(Data items)

++++++++

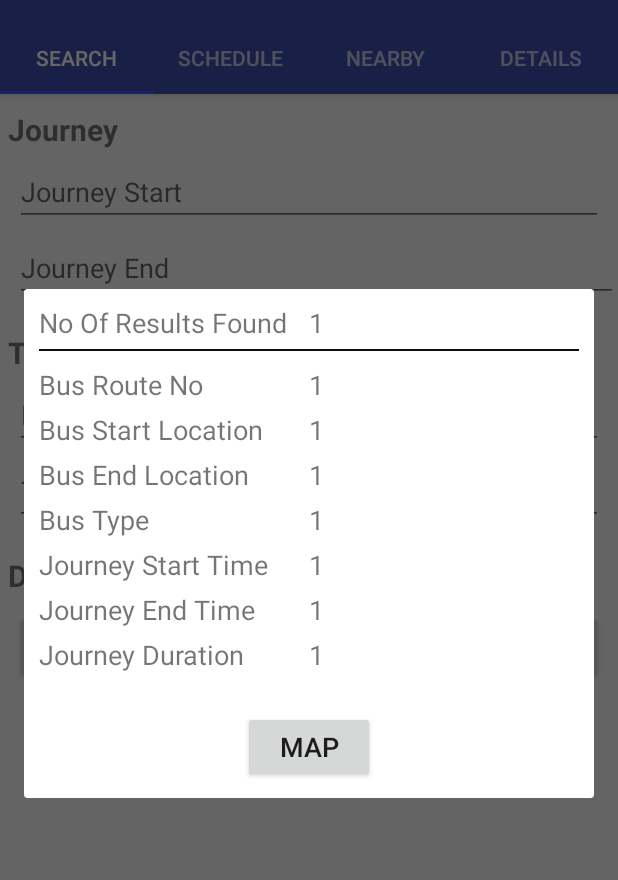
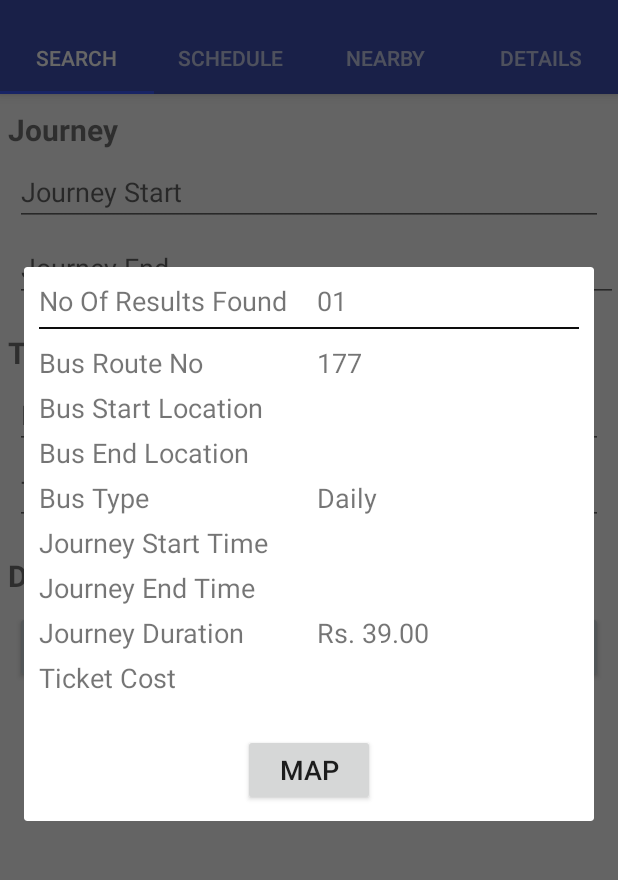
Before and after one commit to MLBCoders/MyBus, an Android app: the screen it shows after launch (MainActivity), after a tap on "SEARCH", on a phone screen of 412 x 824 dp, the part 74-954 px from its top. Run offline under Robolectric (Android 15) with nearby library versions, the phone set to English and light mode, and no system bars; our stand-ins replace ButterKnife.

Commit message:
about frag

```diff
--- a/app/src/main/java/lk/mlbcoders/mybus/MainActivity.java
+++ b/app/src/main/java/lk/mlbcoders/mybus/MainActivity.java
@@ -109,6 +109,9 @@ public class MainActivity extends AppCompatActivity {
         }
         else if (id == R.id.action_about) {
             Toast.makeText(this,"About Selected",Toast.LENGTH_SHORT).show();
+            FragmentManager fm = getSupportFragmentManager();
+            AboutFragment aboutFragment = new AboutFragment();
+            aboutFragment.show(fm,"About");
             return true;
         }
 
@@ -144,8 +147,6 @@ public class MainActivity extends AppCompatActivity {
         public View onCreateView(LayoutInflater inflater, ViewGroup container,
                                  Bundle savedInstanceState) {
             View rootView = inflater.inflate(R.layout.fragment_main, container, false);
-            TextView textView = (TextView) rootView.findViewById(R.id.section_label);
-            textView.setText(getString(R.string.section_format, getArguments().getInt(ARG_SECTION_NUMBER)));
             return rootView;
         }
     }
--- a/app/src/main/java/lk/mlbcoders/mybus/MapsActivity.java
+++ b/app/src/main/java/lk/mlbcoders/mybus/MapsActivity.java
@@ -6,11 +6,13 @@ import android.support.v4.app.FragmentActivity;
 import android.os.Bundle;
 import android.util.Log;
 
+import com.google.android.gms.maps.CameraUpdate;
 import com.google.android.gms.maps.CameraUpdateFactory;
 import com.google.android.gms.maps.GoogleMap;
 import com.google.android.gms.maps.OnMapReadyCallback;
 import com.google.android.gms.maps.SupportMapFragment;
 import com.google.android.gms.maps.model.LatLng;
+import com.google.android.gms.maps.model.LatLngBounds;
 import com.google.android.gms.maps.model.MarkerOptions;
 import com.google.android.gms.maps.model.Polyline;
 import com.google.android.gms.maps.model.PolylineOptions;
@@ -64,8 +66,17 @@ public class MapsActivity extends FragmentActivity implements OnMapReadyCallback
         LatLng endLocation = new LatLng(6.9236094, 79.8811531);
         mMap.addMarker(new MarkerOptions().position(endLocation).title("Kollupitiya"));
 
+        LatLngBounds sri_Lanka = new LatLngBounds(new LatLng(5.87,80.37), new LatLng(9.94, 80.90));
+        googleMap.moveCamera(CameraUpdateFactory.newLatLngBounds(sri_Lanka,0));
+        googleMap.animateCamera(CameraUpdateFactory.newLatLngBounds(sri_Lanka,0));
+
         mMap.moveCamera(CameraUpdateFactory.newLatLng(startLocation));
+        mMap.moveCamera(CameraUpdateFactory.newLatLng(endLocation));
 
+        CameraUpdate cameraPosition = CameraUpdateFactory.newLatLngZoom(startLocation, 10);
+
+        googleMap.moveCamera(cameraPosition);
+        googleMap.animateCamera(cameraPosition);
 
         PolylineOptions polylineOptions = new PolylineOptions()
                 .geodesic(true)
--- a/app/src/main/java/lk/mlbcoders/mybus/SearchBusFragment.java
+++ b/app/src/main/java/lk/mlbcoders/mybus/SearchBusFragment.java
@@ -101,7 +101,7 @@ public class SearchBusFragment extends Fragment {
 
         SearchbusDetailsFragment searchbusDetailsFragment = new SearchbusDetailsFragment();
         Bundle args = new Bundle();
-        args.putInt("result_count",1);
+        args.putString("result_count","01");
         args.putString("route_no","177");
         args.putString("start_location",picker_journey_from.getText().toString());
         args.putString("end_location",picker_journey_to.getText().toString());
--- a/app/src/main/java/lk/mlbcoders/mybus/SearchbusDetailsFragment.java
+++ b/app/src/main/java/lk/mlbcoders/mybus/SearchbusDetailsFragment.java
@@ -30,6 +30,7 @@ public class SearchbusDetailsFragment extends DialogFragment {
     @BindView(R.id.txt_details_start_time) TextView txt_details_start_time;
     @BindView(R.id.txt_details_end_time) TextView txt_details_end_time;
     @BindView(R.id.txt_details_duration) TextView txt_details_duration;
+    @BindView(R.id.txt_ticket_price) TextView txt_ticket_price;
 
     public SearchbusDetailsFragment() {
         // Required empty public constructor
@@ -44,29 +45,31 @@ public class SearchbusDetailsFragment extends DialogFragment {
         View view =  inflater.inflate(R.layout.fragment_search_bus_details, container, false);
         ButterKnife.bind(this,view);
 
-        String result_count = String.valueOf(getArguments().getInt("result_count"));
+        String result_count = getArguments().getString("result_count");
         txt_results_found.setText(result_count);
 
         String route_no = getArguments().getString("route_no");
-        txt_details_route_no.setText(result_count);
+        txt_details_route_no.setText(route_no);
 
         String start_location = getArguments().getString("start_location");
-        txt_details_start_location.setText(result_count);
+        txt_details_start_location.setText(start_location);
 
         String end_location = getArguments().getString("end_location");
-        txt_details_end_location.setText(result_count);
+        txt_details_end_location.setText(end_location);
 
         String type = getArguments().getString("type");
-        txt_details_type.setText(result_count);
+        txt_details_type.setText(type);
 
         String start_time = getArguments().getString("start_time");
-        txt_details_start_time.setText(result_count);
+        txt_details_start_time.setText(start_time);
 
         String end_time = getArguments().getString("end_time");
-        txt_details_end_time.setText(result_count);
+        txt_details_end_time.setText(end_time);
 
         String duration = getArguments().getString("duration");
-        txt_details_duration.setText(result_count);
+        txt_details_duration.setText(duration);
+
+        txt_details_duration.setText("Rs. 39.00");
 
         return view;
     }
--- a/app/src/main/res/layout/fragment_search_bus_details.xml
+++ b/app/src/main/res/layout/fragment_search_bus_details.xml
@@ -28,6 +28,7 @@
                 android:layout_width="match_parent"
                 android:layout_height="wrap_content"
                 android:layout_weight="1"
+                android:layout_marginLeft="5dp"
                 android:textSize="@dimen/text_18sp" />
         </LinearLayout>
 
@@ -55,6 +56,7 @@
                 android:layout_width="match_parent"
                 android:layout_height="wrap_content"
                 android:layout_weight="1"
+                android:layout_marginLeft="5dp"
                 android:textSize="@dimen/text_18sp" />
         </LinearLayout>
 
@@ -76,6 +78,7 @@
                 android:layout_width="match_parent"
                 android:layout_height="wrap_content"
                 android:layout_weight="1"
+                android:layout_marginLeft="5dp"
                 android:textSize="@dimen/text_18sp" />
         </LinearLayout>
         <LinearLayout
@@ -96,6 +99,7 @@
                 android:layout_width="match_parent"
                 android:layout_height="wrap_content"
                 android:layout_weight="1"
+                android:layout_marginLeft="5dp"
                 android:textSize="@dimen/text_18sp" />
         </LinearLayout>
         <LinearLayout
@@ -115,6 +119,7 @@
                 android:layout_width="match_parent"
                 android:layout_height="wrap_content"
                 android:layout_weight="1"
+                android:layout_marginLeft="5dp"
                 android:textSize="@dimen/text_18sp"
                 />
         </LinearLayout>
@@ -135,6 +140,7 @@
                 android:layout_width="match_parent"
                 android:layout_height="wrap_content"
                 android:layout_weight="1"
+                android:layout_marginLeft="5dp"
                 android:textSize="@dimen/text_18sp"
                 />
         </LinearLayout>
@@ -155,6 +161,7 @@
                 android:layout_width="match_parent"
                 android:layout_height="wrap_content"
                 android:layout_weight="1"
+                android:layout_marginLeft="5dp"
                 android:textSize="@dimen/text_18sp"
                 />
         </LinearLayout>
@@ -175,6 +182,28 @@
                 android:layout_width="match_parent"
                 android:layout_height="wrap_content"
                 android:layout_weight="1"
+                android:layout_marginLeft="5dp"
+                android:textSize="@dimen/text_18sp"
+                />
+        </LinearLayout>
+        <LinearLayout
+            android:layout_width="match_parent"
+            android:layout_height="match_parent"
+            android:layout_weight="1"
+            android:layout_marginTop="5dp">
+            <TextView
+                android:layout_width="match_parent"
+                android:layout_height="wrap_content"
+                android:layout_weight="1"
+                android:text="Ticket Cost"
+                android:textSize="@dimen/text_18sp"
+                />
+            <TextView
+                android:id="@+id/txt_ticket_price"
+                android:layout_width="match_parent"
+                android:layout_height="wrap_content"
+                android:layout_weight="1"
+                android:layout_marginLeft="5dp"
                 android:textSize="@dimen/text_18sp"
                 />
         </LinearLayout>
```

++++++++

# What to produce
Within the entries above, how many lines contain the word "toString"? State the number only.

# Result of this exercise
2